Then he saw the hatch to the base, which was closed. Someone had scrawled a graffito in blood-red above the curved top of the hatch: Why, this is hell, nor am I out of it.

Yamagata grunted at that. As he reached out his hand to tap the electronic panel that controlled the hatch, it swung open without his aid.

A lean, pale-skinned man with dark hair that curled over his ears stood on the other side of the hatch, wearing not the coveralls Yamagata expected, but a loose-fitting white shirt with flowing long sleeves that were fastened tightly at his wrists and a pair of dark baggy trousers stuffed into gleamingly polished calf-length boots. A wide leather belt cinched his narrow, flat middle.

He smiled politely and extended his hand to Yamagata. “Welcome to Goethe base, Mr. Yamagata. I can’t tell you how pleased I am to have you here. I am Dante Alexios.”

Yamagata accepted his hand. His grip was firm, his smile gracious. Yet there was something wrong with his face. The two sides of it seemed slightly mismatched, almost as if two separate halves had been grafted together by an incompetent surgeon. Even his smile was slightly lopsided; it made him appear almost mocking, rather than friendly.

And his eyes. Dante Alexios’s dark brown eyes burned with some deep inner fury, Yamagata saw.

Dante’s Inferno indeed, he thought.

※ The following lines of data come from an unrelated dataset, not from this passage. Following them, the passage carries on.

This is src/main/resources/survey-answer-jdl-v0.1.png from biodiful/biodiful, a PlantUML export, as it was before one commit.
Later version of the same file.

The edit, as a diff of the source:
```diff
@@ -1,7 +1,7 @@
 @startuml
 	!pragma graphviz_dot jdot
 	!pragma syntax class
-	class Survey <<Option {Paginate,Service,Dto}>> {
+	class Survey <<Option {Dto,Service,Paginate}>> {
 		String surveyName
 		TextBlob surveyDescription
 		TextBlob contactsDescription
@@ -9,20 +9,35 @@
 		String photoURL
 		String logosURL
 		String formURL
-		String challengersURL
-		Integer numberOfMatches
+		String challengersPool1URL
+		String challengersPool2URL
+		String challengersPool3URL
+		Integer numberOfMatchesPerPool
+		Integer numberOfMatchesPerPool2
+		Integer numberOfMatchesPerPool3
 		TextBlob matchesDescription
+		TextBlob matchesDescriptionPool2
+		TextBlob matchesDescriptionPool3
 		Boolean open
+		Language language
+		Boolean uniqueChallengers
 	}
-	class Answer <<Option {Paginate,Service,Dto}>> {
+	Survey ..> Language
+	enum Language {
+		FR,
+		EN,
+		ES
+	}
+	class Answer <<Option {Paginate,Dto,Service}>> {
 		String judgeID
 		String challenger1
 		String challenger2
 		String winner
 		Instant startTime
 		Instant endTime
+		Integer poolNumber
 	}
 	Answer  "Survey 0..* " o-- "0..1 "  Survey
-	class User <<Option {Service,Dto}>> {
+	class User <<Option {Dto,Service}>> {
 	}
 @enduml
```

Alexios showed Yamagata through the cramped, steamy base. It was small, built for efficiency, not human comfort. Little more than an oversized bubble of honeycomb metal covered with rubble from Mercury’s surface to protect it from the heat and radiation, its inside was partitioned into cubicles and larger spaces. Goethe base was staffed with a mere two dozen engineers and technicians, yet it seemed as if hundreds of men and women had been packed into its crowded confines.

“We thought about establishing the base in orbit around the planet,” Alexios explained as they walked down a row of humming consoles. Yamagata felt sweaty, almost disgusted at the closeness of all these strangers, their foreignness, their body odors. Most of them were Europeans or Americans, he saw; a few were obviously African or perhaps African-American. None of them paid the slightest attention to him. They were all bent over their consoles, intent on their tasks.

“My original plan was for the base to be in orbit,” Yamagata said.

Alexios smiled diplomatically. “Economics. The great tyrant that dictates our every move.”

Remembering the lessons in tolerance the lamas had pressed upon him, Yamagata was trying to keep the revulsion from showing on his face. He smelled stale food and something that reminded him of burned-out electrical insulation.

Continuing as if none of this bothered him in the slightest, Alexios explained, “We ran the numbers a half dozen times. If we’d kept the base in orbit we’d have to bring supplies to it constantly. Raised the costs too high. Here on the surface we have access to local water ice and plenty of silicon, metals, almost all the resources we need, including oxygen that we bake out of the rocks. Plenty of solar energy, of course.

So I decided to plant the base here, on the ground.”

“You decided?” Yamagata snapped.

“I’m an independent contractor, Mr. Yamagata. These people are my employees, not yours.”

“Ah yes,” Yamagata said, recovering his composure. “Of course.”

“Naturally, I want to do the best job possible for you. That includes keeping the project’s costs as low as I can.”

“As I recall it, you were the lowest bidder of all the engineering firms that we considered, by a considerable margin.”